Every school does it. At the end of each academic year, your school recognizes and rewards the cream of the crop—the brightest students who earn their straight A through hard work and determination. Students are given crystal awards to recognize their outstanding achievements in front of all of their classmates, But do awards really matter?
Studies suggest that awards can be a powerful tool for motivating students only when used effectively. Not all awards are effective. The good news is there are ways to award your students effectively and eventually reinforce their intrinsic motivation. Here’s how to get started.
Help Students Understand the Relationship Between Effort and Achievement
Most students usually see grades as a “given” or a representation of their academic ability or even self-worth—but not as their level of effort or investment. So when a student gets a C, he or she will likely consider it as a reflection of his or her aptitude. The student gets so used to getting Cs and won’t strive to improve in the future.
There is clearly a strong relationship between effort and achievement students ought to understand. Show them that such a relationship exists through stories of famous people. Encourage them to think about the effort necessary to achieve a desired outcome. It’s not easy, of course, but a well-narrated story can reveal the nitty-gritty of finding success and inspire students at the same time.
Know When and How to Award Students
Rewards and recognitions are effective if and only if students value them. Otherwise, extrinsic motivators such as certificates, ribbons or medals will only backfire. Here are some general guidelines to follow:
- Make sure that students understand that they can only earn the rewards depending on the quality of their investment, including time and effort. Remember, students should value the reward for it to be effective. Otherwise, they won’t care about the reward at all.

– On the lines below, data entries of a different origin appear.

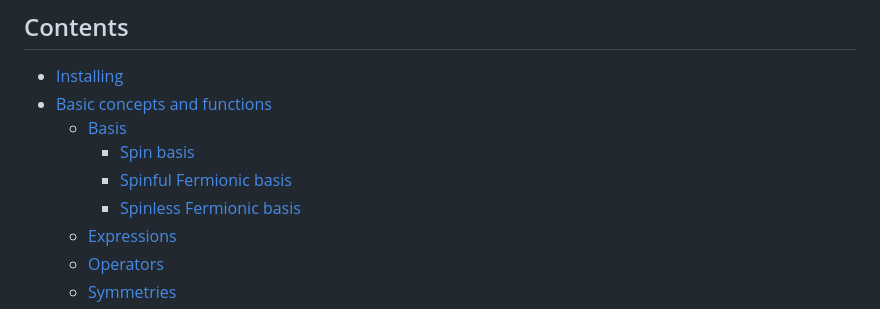
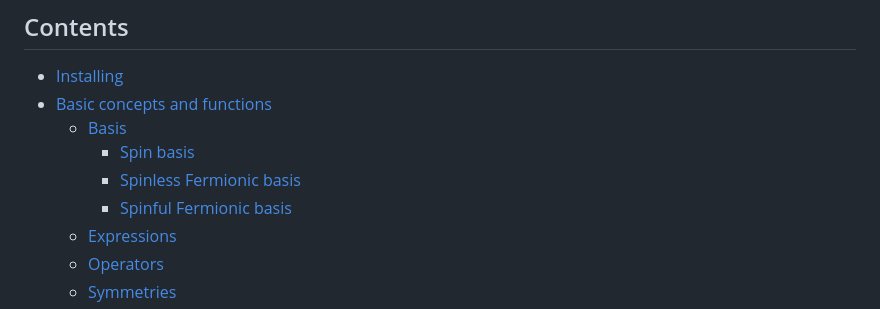
Before and after one commit to twesterhout/lattice-symmetries, a Markdown page: python/tutorial.md, the part around the change. Drawn GitHub-style.

Commit message:
tutorial update

```diff
--- a/python/tutorial.md
+++ b/python/tutorial.md
@@ -6,8 +6,8 @@
 - [Basic concepts and functions](#Basic-concepts-and-functions)
     - [Basis](#Basis)
         - [Spin basis](#Spin-basis)
+        - [Spinless Fermionic basis](#Spinless-fermionic-basis)
         - [Spinful Fermionic basis](#Spinful-fermionic-basis)
-        - [Spinless Fermionic basis](#Spinless-fermionic-basis)
     - [Expressions](#Expressions)
     - [Operators](#Operators)
     - [Symmetries](#Symmetries)
```
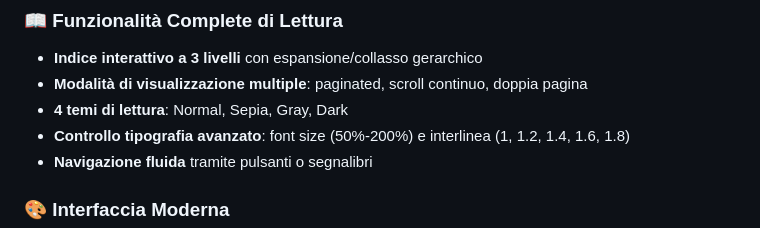
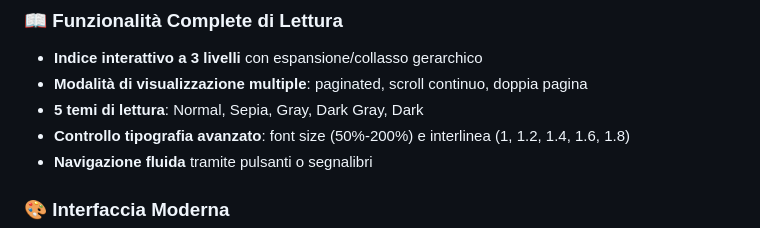
Before and after one commit to vigliafg/epubreader, a Markdown page: README.md, the part around the change. GitHub-like rendering.

Commit message:
Add Dark Gray theme to reading options

```diff
--- a/README.md
+++ b/README.md
@@ -15,7 +15,7 @@ Un lettore EPUB moderno, completamente autocontenuto in un singolo file HTML, co
 ### 📖 Funzionalità Complete di Lettura
 - **Indice interattivo a 3 livelli** con espansione/collasso gerarchico
 - **Modalità di visualizzazione multiple**: paginated, scroll continuo, doppia pagina
-- **4 temi di lettura**: Normal, Sepia, Gray, Dark
+- **5 temi di lettura**: Normal, Sepia, Gray, Dark Gray, Dark
 - **Controllo tipografia avanzato**: font size (50%-200%) e interlinea (1, 1.2, 1.4, 1.6, 1.8)
 - **Navigazione fluida** tramite pulsanti o segnalibri
 
```
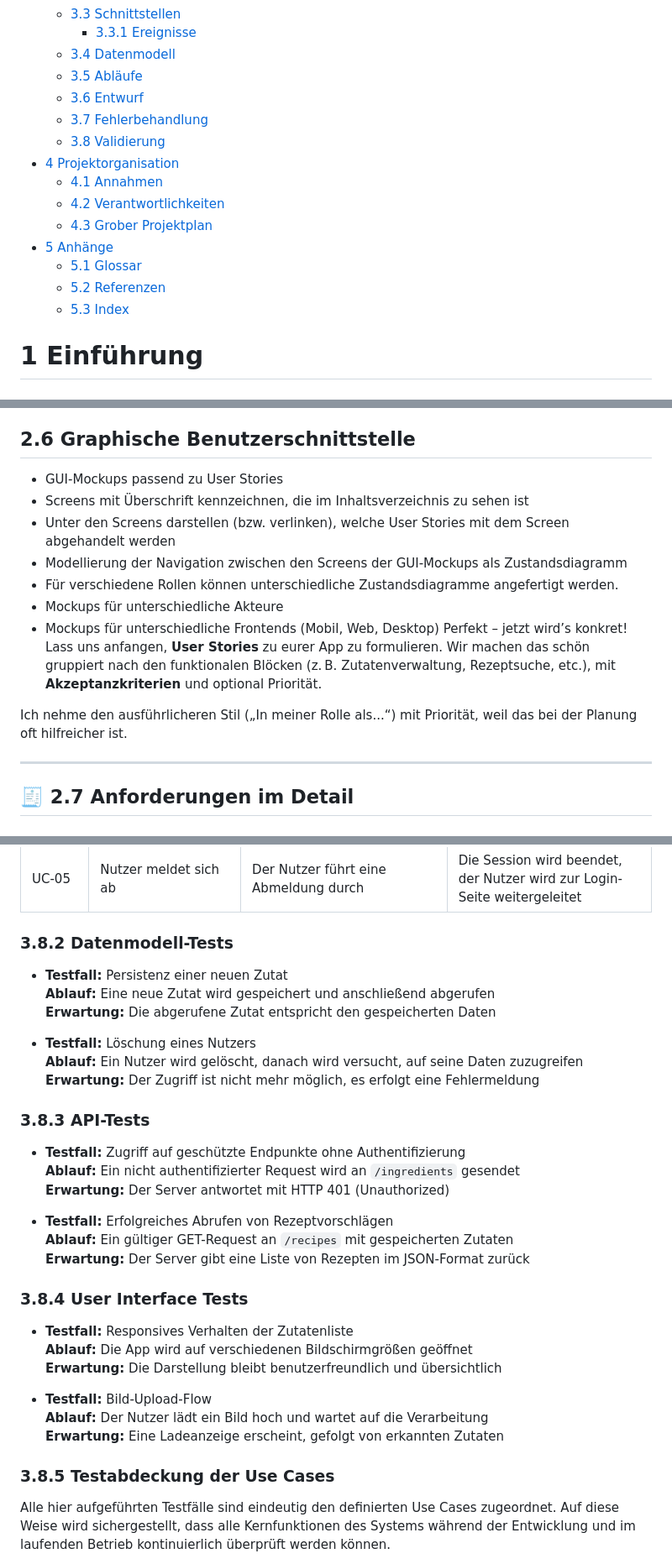
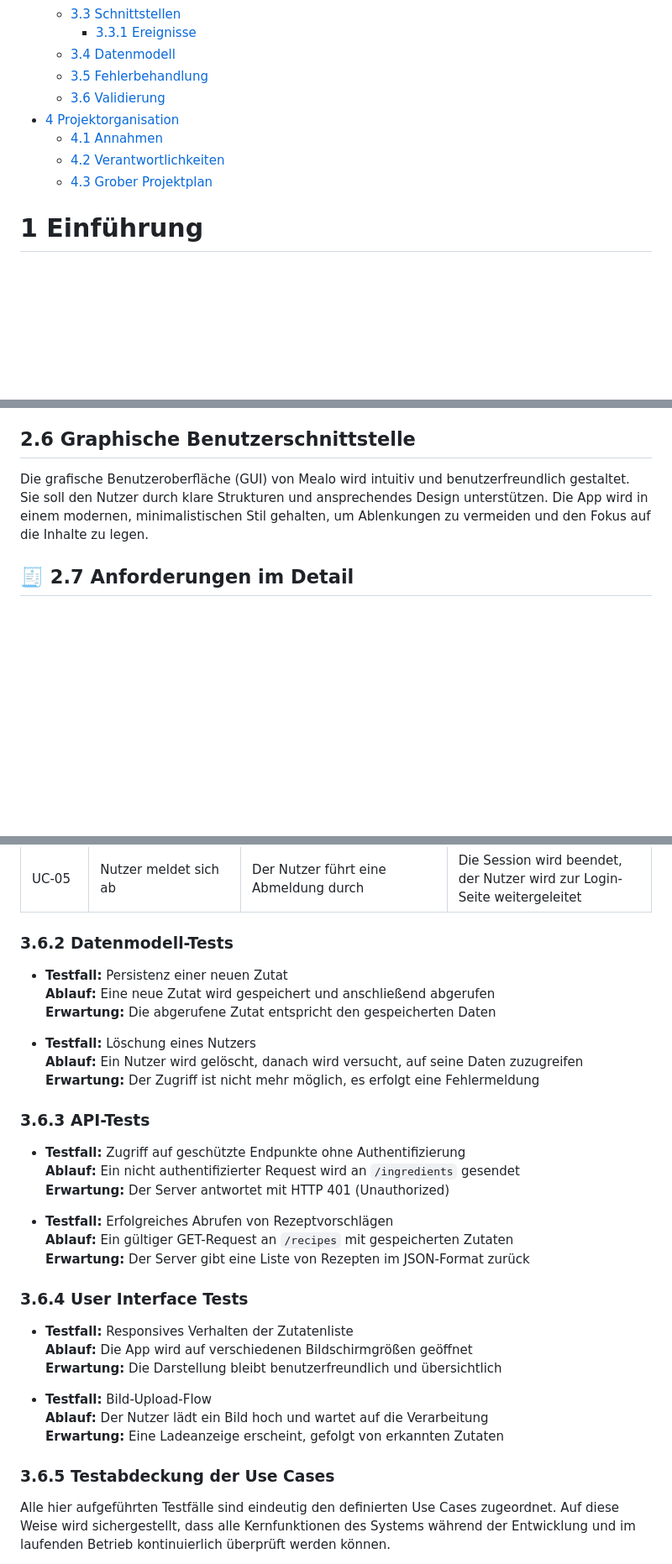
Before and after one commit to Mealo-Hsbi/Mealo, a Markdown page: anforderungsanalyse.md, 3 parts joined by grey strips. Shown: that part at 84% size. GitHub-like rendering; blank space fills up the shorter version.

```diff
--- a/anforderungsanalyse.md
+++ b/anforderungsanalyse.md
@@ -36,18 +32,12 @@ Bjarne Zaremba - 1320828
   - [3.3 Schnittstellen](#33-schnittstellen)
     - [3.3.1 Ereignisse](#331-ereignisse)
   - [3.4 Datenmodell](#34-datenmodell)
-  - [3.5 Abläufe](#35-abläufe)
-  - [3.6 Entwurf](#36-entwurf)
-  - [3.7 Fehlerbehandlung](#37-fehlerbehandlung)
-  - [3.8 Validierung](#38-validierung)
+  - [3.5 Fehlerbehandlung](#37-fehlerbehandlung)
+  - [3.6 Validierung](#38-validierung)
 - [4 Projektorganisation](#4-projektorganisation)
   - [4.1 Annahmen](#41-annahmen)
   - [4.2 Verantwortlichkeiten](#42-verantwortlichkeiten)
   - [4.3 Grober Projektplan](#43-grober-projektplan)
-- [5 Anhänge](#5-anhänge)
-  - [5.1 Glossar](#51-glossar)
-  - [5.2 Referenzen](#52-referenzen)
-  - [5.3 Index](#53-index)
 
 
 # 1 Einführung [ ](#inhaltsverzeichnis)
@@ -367,19 +349,8 @@ Mealo lässt sich mit einer aktiven Nutzerbasis von etwa **720 monatlich aktiven
 
 
 ## 2.6 Graphische Benutzerschnittstelle [ ](#inhaltsverzeichnis)
-* GUI-Mockups passend zu User Stories
-* Screens mit Überschrift kennzeichnen, die im Inhaltsverzeichnis zu sehen ist
-* Unter den Screens darstellen (bzw. verlinken), welche User Stories mit dem Screen
-abgehandelt werden
-* Modellierung der Navigation zwischen den Screens der GUI-Mockups als Zustandsdiagramm
-* Für verschiedene Rollen können unterschiedliche Zustandsdiagramme angefertigt werden.
-* Mockups für unterschiedliche Akteure
-* Mockups für unterschiedliche Frontends (Mobil, Web, Desktop)
-Perfekt – jetzt wird’s konkret! Lass uns anfangen, **User Stories** zu eurer App zu formulieren. Wir machen das schön gruppiert nach den funktionalen Blöcken (z. B. Zutatenverwaltung, Rezeptsuche, etc.), mit **Akzeptanzkriterien** und optional Priorität.
 
-Ich nehme den ausführlicheren Stil („In meiner Rolle als...“) mit Priorität, weil das bei der Planung oft hilfreicher ist.
-
----
+Die grafische Benutzeroberfläche (GUI) von Mealo wird intuitiv und benutzerfreundlich gestaltet. Sie soll den Nutzer durch klare Strukturen und ansprechendes Design unterstützen. Die App wird in einem modernen, minimalistischen Stil gehalten, um Ablenkungen zu vermeiden und den Fokus auf die Inhalte zu legen.
 
 ## 🧾 **2.7 Anforderungen im Detail** [ ](#inhaltsverzeichnis)
 
@@ -595,7 +615,7 @@ Die Qualität und Funktionalität des Softwaresystems werden durch eine gezielte
 | UC-04 | Rezeptvorschläge generieren | Der Nutzer klickt auf „Rezeptvorschläge anzeigen“ | Eine Liste passender Rezepte wird angezeigt |
 | UC-05 | Nutzer meldet sich ab | Der Nutzer führt eine Abmeldung durch | Die Session wird beendet, der Nutzer wird zur Login-Seite weitergeleitet |
 
-### 3.8.2 Datenmodell-Tests
+### 3.6.2 Datenmodell-Tests
 
 - **Testfall:** Persistenz einer neuen Zutat
   **Ablauf:** Eine neue Zutat wird gespeichert und anschließend abgerufen
@@ -605,7 +625,7 @@ Die Qualität und Funktionalität des Softwaresystems werden durch eine gezielte
   **Ablauf:** Ein Nutzer wird gelöscht, danach wird versucht, auf seine Daten zuzugreifen
   **Erwartung:** Der Zugriff ist nicht mehr möglich, es erfolgt eine Fehlermeldung
 
-### 3.8.3 API-Tests
+### 3.6.3 API-Tests
 
 - **Testfall:** Zugriff auf geschützte Endpunkte ohne Authentifizierung
   **Ablauf:** Ein nicht authentifizierter Request wird an `/ingredients` gesendet
@@ -615,7 +635,7 @@ Die Qualität und Funktionalität des Softwaresystems werden durch eine gezielte
   **Ablauf:** Ein gültiger GET-Request an `/recipes` mit gespeicherten Zutaten
   **Erwartung:** Der Server gibt eine Liste von Rezepten im JSON-Format zurück
 
-### 3.8.4 User Interface Tests
+### 3.6.4 User Interface Tests
 
 - **Testfall:** Responsives Verhalten der Zutatenliste
   **Ablauf:** Die App wird auf verschiedenen Bildschirmgrößen geöffnet
@@ -625,7 +645,7 @@ Die Qualität und Funktionalität des Softwaresystems werden durch eine gezielte
   **Ablauf:** Der Nutzer lädt ein Bild hoch und wartet auf die Verarbeitung
   **Erwartung:** Eine Ladeanzeige erscheint, gefolgt von erkannten Zutaten
 
-### 3.8.5 Testabdeckung der Use Cases
+### 3.6.5 Testabdeckung der Use Cases
 
 Alle hier aufgeführten Testfälle sind eindeutig den definierten Use Cases zugeordnet. Auf diese Weise wird sichergestellt, dass alle Kernfunktionen des Systems während der Entwicklung und im laufenden Betrieb kontinuierlich überprüft werden können.
 
```
Also changed, not shown: other parts of anforderungsanalyse.md (+87 -56 lines).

- Give awards when students meet performance standards on a skill that require constant practice, habit formation or repetition. The point is to reward them for achieving specific goals, not for mere participation in an activity.
- Awarding students is much more effective when you’re able to give them constructive feedback about their performance.
- Be careful about praising students verbally for small or easy tasks. Students may think that they don’t deserve such praise and may eventually decrease their motivation. So be authentic in praising and rewarding students. Award them only when they’re able to achieve a predetermined standard of excellence.
- Be careful not to over-award students. It will only backfire since they will come to expect a reward or recognition for almost everything they do. Once you stop giving them carrots, they’re likely to lose their motivation to accomplish a task.
Recognize Students Individually
Every student has a unique, personal set of academic goals and expectations. So there is really no single motivational tool or force that applies to all learners. That’s why you need to recognize students individually to reinforce motivation in the long run. A personal face-to-face evaluation of a student’s performance is a good start.
Make Sure Your Award System Support Students in the Long Run
Most reward systems are only effective in a short period of time most likely because they depend too much on extrinsic motivators that are not sufficiently attached to the necessary intrinsic rewards students need. The truth is that intrinsic motivation isn’t a goal. It’s a process.
You have to start with your role as a teacher or instructor. Be approachable and genuinely care about your students. Also, you have to create an ideal environment where students feel valued. Standing in front of them and talking for hours won’t work. But encouraging students to actively participate in their own learning will boost their motivation.
There are many more ways to award and recognize students effectively. The lesson here is that students have personal needs to be satisfied. How you reward them today will affect their performance in the future.